A lot of people think that there’s a correlation between hydrometers and alcoholmeters because they look the same. They think they can just buy one meter, perform some calculations, and be able to get both types of readings from a single instrument. Unfortunately, this just isn’t true. Hydrometers and alcoholmeters are each calibrated to different density liquids, so although they may look the same, they are actually entirely different. Let’s explore why.
This should only be used in pure, distilled spirits when you want to determine the volume % or proof of the spirit. It is calibrated to the density of pure ethanol. Simply float it in your spirit, and where the line crosses, there’s your % alcohol. Because water is thicker than alcohol, more water means that the liquid is thicker and the alcoholmeter can’t sink as deep.
Remember that this will only work on a pure, distilled spirit that contains no sugar or glycerin. Even some commercial products have a tiny bit of sugar or glycerin added just to give it a little bit of mouth feel. You may be surprised if you test a commercial vodka that’s supposed to be 40% and it registers at only 36%. This is because there’s a tiny bit of something in that vodka that they’re using to make it a little bit thicker, so the alcoholmeter doesn’t sink as deeply, giving an inaccurate reading.
This is used to determine potential alcohol % during pre-fermentation and post-fermentation. It is calibrated to the density of water. Pure water means that it will float at 1.000. The more sugar that you add, the thicker the mixture gets, and the harder it is to sink. Let’s say that you’re doing sugar water and turbo yeast. Once you mix your sugar and water, it’s much thicker and the hydrometer will float higher in the liquid. As fermentation occurs, and as that sugar gets converted into alcohol, the liquid becomes considerably thinner, and the hydrometer sinks in deeper.
Hydrometer readings can also vary depending on temperature, so the temperature that that instrument is calibrated to is listed right on the side. Think about how molasses responds to different temperatures: the warmer it gets, the thinner it is in consistency, so the hydrometer would sink deeper.

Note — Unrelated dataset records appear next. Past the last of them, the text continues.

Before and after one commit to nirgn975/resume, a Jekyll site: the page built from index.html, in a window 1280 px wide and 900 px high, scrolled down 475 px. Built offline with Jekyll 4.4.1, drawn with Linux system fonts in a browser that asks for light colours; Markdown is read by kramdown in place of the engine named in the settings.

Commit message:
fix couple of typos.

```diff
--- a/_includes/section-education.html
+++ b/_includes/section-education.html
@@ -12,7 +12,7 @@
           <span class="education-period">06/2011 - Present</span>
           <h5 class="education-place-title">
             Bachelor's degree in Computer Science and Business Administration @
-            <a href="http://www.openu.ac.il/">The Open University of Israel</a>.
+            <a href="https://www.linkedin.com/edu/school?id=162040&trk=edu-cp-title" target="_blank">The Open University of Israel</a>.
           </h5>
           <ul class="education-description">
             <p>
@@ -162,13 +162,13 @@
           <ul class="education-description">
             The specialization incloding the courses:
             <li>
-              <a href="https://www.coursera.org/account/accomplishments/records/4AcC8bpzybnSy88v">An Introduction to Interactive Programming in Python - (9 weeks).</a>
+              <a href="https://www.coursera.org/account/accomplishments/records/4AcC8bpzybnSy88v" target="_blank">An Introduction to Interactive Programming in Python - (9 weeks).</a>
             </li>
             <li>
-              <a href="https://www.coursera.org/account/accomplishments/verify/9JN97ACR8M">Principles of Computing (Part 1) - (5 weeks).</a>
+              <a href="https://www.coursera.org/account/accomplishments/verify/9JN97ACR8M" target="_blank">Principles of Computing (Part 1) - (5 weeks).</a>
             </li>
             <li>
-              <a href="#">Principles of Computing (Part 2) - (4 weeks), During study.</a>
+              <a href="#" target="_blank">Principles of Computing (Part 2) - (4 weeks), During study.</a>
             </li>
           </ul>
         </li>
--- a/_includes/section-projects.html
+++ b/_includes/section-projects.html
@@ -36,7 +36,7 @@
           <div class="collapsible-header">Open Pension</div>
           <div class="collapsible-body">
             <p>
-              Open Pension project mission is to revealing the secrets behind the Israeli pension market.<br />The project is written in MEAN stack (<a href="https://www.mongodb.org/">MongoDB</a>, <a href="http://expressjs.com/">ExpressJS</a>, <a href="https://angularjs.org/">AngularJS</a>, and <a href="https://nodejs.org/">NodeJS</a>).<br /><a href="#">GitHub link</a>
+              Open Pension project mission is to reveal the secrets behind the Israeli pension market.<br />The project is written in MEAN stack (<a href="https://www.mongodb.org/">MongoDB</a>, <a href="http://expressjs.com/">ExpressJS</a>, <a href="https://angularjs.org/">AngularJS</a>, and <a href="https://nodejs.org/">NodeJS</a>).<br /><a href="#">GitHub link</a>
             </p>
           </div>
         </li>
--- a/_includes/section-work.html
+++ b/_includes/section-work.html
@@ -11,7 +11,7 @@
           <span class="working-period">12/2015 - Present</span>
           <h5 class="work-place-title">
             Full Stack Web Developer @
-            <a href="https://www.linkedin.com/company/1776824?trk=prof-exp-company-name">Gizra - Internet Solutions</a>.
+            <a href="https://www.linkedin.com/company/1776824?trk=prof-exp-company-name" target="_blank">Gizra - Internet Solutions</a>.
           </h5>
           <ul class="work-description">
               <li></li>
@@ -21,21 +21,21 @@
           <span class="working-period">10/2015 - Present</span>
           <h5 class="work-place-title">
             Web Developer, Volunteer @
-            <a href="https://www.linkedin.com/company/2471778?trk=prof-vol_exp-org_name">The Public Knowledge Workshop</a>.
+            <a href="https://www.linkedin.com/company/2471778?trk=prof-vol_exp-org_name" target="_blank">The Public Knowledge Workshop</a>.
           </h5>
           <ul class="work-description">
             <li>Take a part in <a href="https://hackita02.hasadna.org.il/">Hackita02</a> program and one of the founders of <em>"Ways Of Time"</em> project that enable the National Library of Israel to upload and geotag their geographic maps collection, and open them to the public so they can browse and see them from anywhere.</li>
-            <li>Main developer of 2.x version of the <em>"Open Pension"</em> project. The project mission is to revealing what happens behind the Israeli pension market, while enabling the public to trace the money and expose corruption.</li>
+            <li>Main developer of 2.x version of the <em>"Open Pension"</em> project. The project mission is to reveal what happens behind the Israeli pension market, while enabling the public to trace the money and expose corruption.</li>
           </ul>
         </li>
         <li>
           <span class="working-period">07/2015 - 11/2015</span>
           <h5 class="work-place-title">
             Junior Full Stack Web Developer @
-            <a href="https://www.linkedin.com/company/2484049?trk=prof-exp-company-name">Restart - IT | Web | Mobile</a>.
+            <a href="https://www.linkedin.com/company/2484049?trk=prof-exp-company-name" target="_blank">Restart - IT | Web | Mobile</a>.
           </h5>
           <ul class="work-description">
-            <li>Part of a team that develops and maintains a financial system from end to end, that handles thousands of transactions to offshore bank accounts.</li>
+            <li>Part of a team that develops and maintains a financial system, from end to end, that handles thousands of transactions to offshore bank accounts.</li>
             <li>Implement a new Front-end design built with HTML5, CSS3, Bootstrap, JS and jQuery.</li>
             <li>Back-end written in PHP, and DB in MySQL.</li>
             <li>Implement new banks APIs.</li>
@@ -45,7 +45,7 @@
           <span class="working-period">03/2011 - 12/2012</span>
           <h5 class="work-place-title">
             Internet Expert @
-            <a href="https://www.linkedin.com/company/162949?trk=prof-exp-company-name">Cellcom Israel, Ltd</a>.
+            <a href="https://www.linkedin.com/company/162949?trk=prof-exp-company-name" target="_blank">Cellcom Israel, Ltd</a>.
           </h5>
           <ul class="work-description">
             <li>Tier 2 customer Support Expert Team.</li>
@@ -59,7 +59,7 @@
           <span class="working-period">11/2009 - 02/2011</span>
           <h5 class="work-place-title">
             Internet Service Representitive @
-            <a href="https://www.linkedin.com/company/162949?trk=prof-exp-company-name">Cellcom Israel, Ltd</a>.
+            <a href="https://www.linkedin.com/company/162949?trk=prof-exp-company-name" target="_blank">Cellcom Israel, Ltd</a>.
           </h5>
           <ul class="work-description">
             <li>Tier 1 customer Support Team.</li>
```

Conclusion I hope this comparison helped you better understand the differences between an alcoholmeter and a hydrometer. They may look nearly identical, but they’re not interchangeable. The more you know!